Greg Koeppel has always considered art to be an important and integral part of his life.

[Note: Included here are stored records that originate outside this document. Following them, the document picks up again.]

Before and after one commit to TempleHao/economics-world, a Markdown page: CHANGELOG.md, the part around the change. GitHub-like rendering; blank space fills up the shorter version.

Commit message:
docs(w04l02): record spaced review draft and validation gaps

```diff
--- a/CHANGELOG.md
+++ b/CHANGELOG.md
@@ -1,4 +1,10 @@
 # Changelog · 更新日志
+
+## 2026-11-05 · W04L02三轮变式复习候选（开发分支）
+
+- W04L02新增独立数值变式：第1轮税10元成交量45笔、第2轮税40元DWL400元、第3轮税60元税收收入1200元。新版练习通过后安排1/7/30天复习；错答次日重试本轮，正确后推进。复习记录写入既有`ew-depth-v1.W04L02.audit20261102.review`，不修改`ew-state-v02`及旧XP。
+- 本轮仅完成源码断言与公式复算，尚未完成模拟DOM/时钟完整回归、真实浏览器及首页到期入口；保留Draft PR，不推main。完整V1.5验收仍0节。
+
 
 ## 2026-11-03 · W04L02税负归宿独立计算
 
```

After graduating from college in 1972 with a degree in Art Education, Greg was called back to his boyhood farm due to a family- related tragedy. While working there, he developed a plan: to build a pottery studio based on a design he made in one of his college courses. Luckily, Greg was able to purchase some land from the farm and demolish an old barn which he utilized for his studio. He also harvested cedar from the farm and split the shakes for the roof. In 1975, as his pottery was becoming established, Greg was offered the opportunity to teach at the town’s local school. With that, his pottery business became a summer venture. For the next twelve years, Greg turned out pottery. With the help of his wife and two children, he exhibited his work at numerous art and craft shows, often receiving awards and ribbons. In 1987, Greg decided to pursue other art interests and ideas and no longer produced pottery. He returned to his “first love…painting” and produced works including several commissions in the summers, as he continued working in education during the school year. During this period Greg’s interest in sculpture took over and he began producing pieces for his yard. A cow and a life sized crucifix were two which he fashioned out of scrap sheet metal. These folk art pieces continue to be favorites among visitors and passers-by. In college, Greg had assembled a pair of ceramic totems for his sculpture class which eventually ended up as a decoration in front of his studio. And, in the ensuing years the thought of totems kept nagging at him. Eventually he decided to experiment with them once more. This time, he received his inspiration through recycling. He collected discarded containers and created totems that seem mysterious and magical. The totems or “pillars” are made of concrete. As a medium, concrete, though plain in itself, displays great strength and integrity. Concrete inspires Greg to not only make more totems but also to create figurative pieces which he proudly displays in his yard. Greg continues to look for imaginative and interesting ways to create, such as his “Cone”, a woven construction using branches from various small shrubs and trees. When Greg retires from his regular job, he plans to give full attention to his art. My mission is to find beauty in things others may not. I am influenced by elements from both nature and man-made objects. Repetition in design often found in nature, such as flowers, dried weeds, etc. interest me. I try to apply these elements in my creations and experiments with many possible variations of design. In my art work, I am influenced by a world more often observed by children, who will take the time to look closely at things and study them. I use these observations and incorporate them into my work, hoping to engage the public. From this standpoint, I feel a strong spiritual connection to my work; a connection I would like to pass on to others.